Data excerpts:
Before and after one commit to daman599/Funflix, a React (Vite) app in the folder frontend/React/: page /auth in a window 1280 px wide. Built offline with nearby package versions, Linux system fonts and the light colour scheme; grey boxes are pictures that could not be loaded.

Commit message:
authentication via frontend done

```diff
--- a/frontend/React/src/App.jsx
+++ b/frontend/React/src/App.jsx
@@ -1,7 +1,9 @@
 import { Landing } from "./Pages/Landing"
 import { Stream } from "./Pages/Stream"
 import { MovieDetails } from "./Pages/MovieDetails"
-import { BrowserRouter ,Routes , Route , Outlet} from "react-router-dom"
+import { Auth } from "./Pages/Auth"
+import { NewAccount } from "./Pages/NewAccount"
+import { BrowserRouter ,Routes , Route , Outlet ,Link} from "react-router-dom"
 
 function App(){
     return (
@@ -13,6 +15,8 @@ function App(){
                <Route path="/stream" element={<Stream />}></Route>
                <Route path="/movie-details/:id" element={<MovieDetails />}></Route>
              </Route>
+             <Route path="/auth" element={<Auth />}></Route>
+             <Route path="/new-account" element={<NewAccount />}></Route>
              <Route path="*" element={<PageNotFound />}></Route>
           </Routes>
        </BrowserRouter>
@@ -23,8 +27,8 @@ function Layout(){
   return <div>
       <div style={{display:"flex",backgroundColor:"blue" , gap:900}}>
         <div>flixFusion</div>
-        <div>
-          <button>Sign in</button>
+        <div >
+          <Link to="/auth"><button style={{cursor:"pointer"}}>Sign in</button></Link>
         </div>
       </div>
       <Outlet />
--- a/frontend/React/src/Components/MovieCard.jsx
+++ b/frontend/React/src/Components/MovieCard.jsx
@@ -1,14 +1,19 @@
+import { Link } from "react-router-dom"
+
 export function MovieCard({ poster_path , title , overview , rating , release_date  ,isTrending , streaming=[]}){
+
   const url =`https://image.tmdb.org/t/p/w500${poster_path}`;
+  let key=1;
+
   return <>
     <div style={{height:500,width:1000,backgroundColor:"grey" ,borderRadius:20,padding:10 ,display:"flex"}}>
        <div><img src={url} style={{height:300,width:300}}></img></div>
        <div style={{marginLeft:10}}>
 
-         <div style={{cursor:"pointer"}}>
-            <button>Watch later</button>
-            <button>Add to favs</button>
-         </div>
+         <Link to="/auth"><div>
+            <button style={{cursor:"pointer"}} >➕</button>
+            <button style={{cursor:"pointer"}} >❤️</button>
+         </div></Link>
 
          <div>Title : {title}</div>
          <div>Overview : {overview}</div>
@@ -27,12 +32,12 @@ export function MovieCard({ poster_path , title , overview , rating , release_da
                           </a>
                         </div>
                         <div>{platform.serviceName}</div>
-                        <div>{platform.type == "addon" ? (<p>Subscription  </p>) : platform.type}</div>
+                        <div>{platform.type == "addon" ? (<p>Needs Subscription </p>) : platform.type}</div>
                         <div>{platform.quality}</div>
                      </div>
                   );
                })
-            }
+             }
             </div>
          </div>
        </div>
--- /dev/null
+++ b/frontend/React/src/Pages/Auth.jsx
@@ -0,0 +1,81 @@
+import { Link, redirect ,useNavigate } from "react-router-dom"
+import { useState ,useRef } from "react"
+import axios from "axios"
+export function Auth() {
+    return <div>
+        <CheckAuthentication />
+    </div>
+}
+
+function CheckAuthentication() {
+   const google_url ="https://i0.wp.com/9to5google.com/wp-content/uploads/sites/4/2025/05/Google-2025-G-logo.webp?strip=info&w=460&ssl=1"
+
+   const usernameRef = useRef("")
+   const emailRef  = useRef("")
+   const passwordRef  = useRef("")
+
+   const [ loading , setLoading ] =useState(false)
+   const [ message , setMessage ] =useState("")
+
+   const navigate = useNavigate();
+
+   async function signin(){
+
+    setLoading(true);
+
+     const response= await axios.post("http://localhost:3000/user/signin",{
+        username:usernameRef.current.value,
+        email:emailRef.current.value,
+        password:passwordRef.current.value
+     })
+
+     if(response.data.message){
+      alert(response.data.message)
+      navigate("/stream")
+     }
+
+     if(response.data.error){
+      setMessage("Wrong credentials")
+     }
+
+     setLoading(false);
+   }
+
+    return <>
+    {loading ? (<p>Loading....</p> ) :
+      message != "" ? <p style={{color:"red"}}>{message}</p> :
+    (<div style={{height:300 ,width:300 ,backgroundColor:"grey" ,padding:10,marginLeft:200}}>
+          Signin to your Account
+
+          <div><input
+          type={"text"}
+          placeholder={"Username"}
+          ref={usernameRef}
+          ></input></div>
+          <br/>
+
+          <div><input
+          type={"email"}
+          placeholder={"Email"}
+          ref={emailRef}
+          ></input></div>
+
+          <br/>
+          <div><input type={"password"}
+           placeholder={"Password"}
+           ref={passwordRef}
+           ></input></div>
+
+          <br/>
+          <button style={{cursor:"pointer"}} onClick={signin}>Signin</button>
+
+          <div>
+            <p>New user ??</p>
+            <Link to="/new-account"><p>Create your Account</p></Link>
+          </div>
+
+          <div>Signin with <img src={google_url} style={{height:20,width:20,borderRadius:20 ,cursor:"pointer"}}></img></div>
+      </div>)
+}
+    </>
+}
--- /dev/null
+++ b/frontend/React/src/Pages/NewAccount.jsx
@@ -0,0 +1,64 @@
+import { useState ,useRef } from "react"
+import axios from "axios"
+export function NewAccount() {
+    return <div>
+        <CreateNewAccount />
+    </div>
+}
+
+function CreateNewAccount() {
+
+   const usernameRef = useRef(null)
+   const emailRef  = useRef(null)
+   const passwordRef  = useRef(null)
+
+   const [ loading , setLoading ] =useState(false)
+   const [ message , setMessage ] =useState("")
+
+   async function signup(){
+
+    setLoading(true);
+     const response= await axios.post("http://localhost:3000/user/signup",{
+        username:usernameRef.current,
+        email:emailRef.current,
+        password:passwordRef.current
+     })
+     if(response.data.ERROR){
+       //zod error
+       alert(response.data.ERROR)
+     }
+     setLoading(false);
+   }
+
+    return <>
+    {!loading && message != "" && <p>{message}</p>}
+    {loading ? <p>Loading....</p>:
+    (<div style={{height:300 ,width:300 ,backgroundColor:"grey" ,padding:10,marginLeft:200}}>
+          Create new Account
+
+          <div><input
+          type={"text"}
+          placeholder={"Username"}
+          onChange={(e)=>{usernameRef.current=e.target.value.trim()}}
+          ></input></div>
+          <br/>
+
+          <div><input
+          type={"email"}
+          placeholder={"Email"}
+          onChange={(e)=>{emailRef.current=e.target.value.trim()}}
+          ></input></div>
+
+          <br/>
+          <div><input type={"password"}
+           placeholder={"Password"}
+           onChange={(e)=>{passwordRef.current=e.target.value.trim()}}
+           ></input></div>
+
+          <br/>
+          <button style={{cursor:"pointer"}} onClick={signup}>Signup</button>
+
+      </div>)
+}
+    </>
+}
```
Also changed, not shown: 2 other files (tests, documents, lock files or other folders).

◆ **Required work**
Reproduce each line of the records in which the string "current" appears.

◆ **Output of the task**
+        username:usernameRef.current.value,
+        email:emailRef.current.value,
+        password:passwordRef.current.value
+        username:usernameRef.current,
+        email:emailRef.current,
+        password:passwordRef.current
+          onChange={(e)=>{usernameRef.current=e.target.value.trim()}}
+          onChange={(e)=>{emailRef.current=e.target.value.trim()}}
+           onChange={(e)=>{passwordRef.current=e.target.value.trim()}}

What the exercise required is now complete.